(Image comparison data)
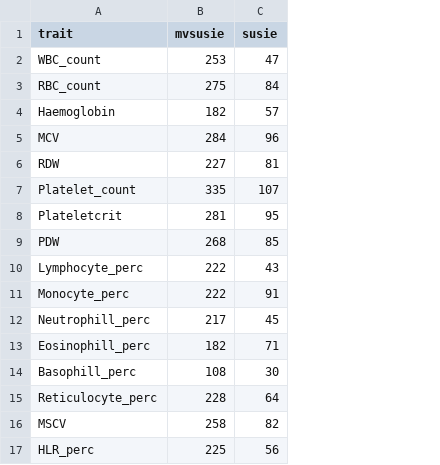
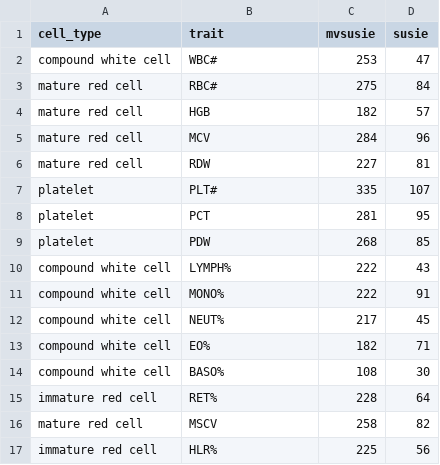
Before and after one commit to gaow/mvarbvs, a CSV file: output/blood_cell_traits/cs1snp.csv, drawn as a sheet; addresses are those after the commit; the diff names each change by its address in the sheet, - before the commit and + after, or states it on an @@ line.

Commit message:
Made some improvements to the susie vs. mvsusie 1-SNP CSs plot.

```diff
--- a/output/blood_cell_traits/cs1snp.csv
+++ b/output/blood_cell_traits/cs1snp.csv
+column A (cell_type), rows 2-17: compound white cell | mature red cell | mature red cell | mature red cell | mature red cell | platelet | platelet | platelet | compound white cell | compound white cell | compound white cell | compound white cell | compound white cell | immature red cell | mature red cell | immature red cell
-B2 (trait): WBC_count
+B2 (trait): WBC#
-B3 (trait): RBC_count
+B3 (trait): RBC#
-B4 (trait): Haemoglobin
+B4 (trait): HGB
-B7 (trait): Platelet_count
+B7 (trait): PLT#
-B8 (trait): Plateletcrit
+B8 (trait): PCT
-B10 (trait): Lymphocyte_perc
+B10 (trait): LYMPH%
-B11 (trait): Monocyte_perc
+B11 (trait): MONO%
-B12 (trait): Neutrophill_perc
+B12 (trait): NEUT%
-B13 (trait): Eosinophill_perc
+B13 (trait): EO%
-B14 (trait): Basophill_perc
+B14 (trait): BASO%
-B15 (trait): Reticulocyte_perc
+B15 (trait): RET%
-B17 (trait): HLR_perc
+B17 (trait): HLR%
```
Also changed, not shown: 1 other file.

EXERCISE BRIEF
Only an exact copy of the records, free of images, belongs in the answer.

REPLY
Before and after one commit to gaow/mvarbvs, a CSV file: output/blood_cell_traits/cs1snp.csv, drawn as a sheet; addresses are those after the commit; the diff names each change by its address in the sheet, - before the commit and + after, or states it on an @@ line.

Commit message:
Made some improvements to the susie vs. mvsusie 1-SNP CSs plot.

```diff
--- a/output/blood_cell_traits/cs1snp.csv
+++ b/output/blood_cell_traits/cs1snp.csv
+column A (cell_type), rows 2-17: compound white cell | mature red cell | mature red cell | mature red cell | mature red cell | platelet | platelet | platelet | compound white cell | compound white cell | compound white cell | compound white cell | compound white cell | immature red cell | mature red cell | immature red cell
-B2 (trait): WBC_count
+B2 (trait): WBC#
-B3 (trait): RBC_count
+B3 (trait): RBC#
-B4 (trait): Haemoglobin
+B4 (trait): HGB
-B7 (trait): Platelet_count
+B7 (trait): PLT#
-B8 (trait): Plateletcrit
+B8 (trait): PCT
-B10 (trait): Lymphocyte_perc
+B10 (trait): LYMPH%
-B11 (trait): Monocyte_perc
+B11 (trait): MONO%
-B12 (trait): Neutrophill_perc
+B12 (trait): NEUT%
-B13 (trait): Eosinophill_perc
+B13 (trait): EO%
-B14 (trait): Basophill_perc
+B14 (trait): BASO%
-B15 (trait): Reticulocyte_perc
+B15 (trait): RET%
-B17 (trait): HLR_perc
+B17 (trait): HLR%
```
Also changed, not shown: 1 other file.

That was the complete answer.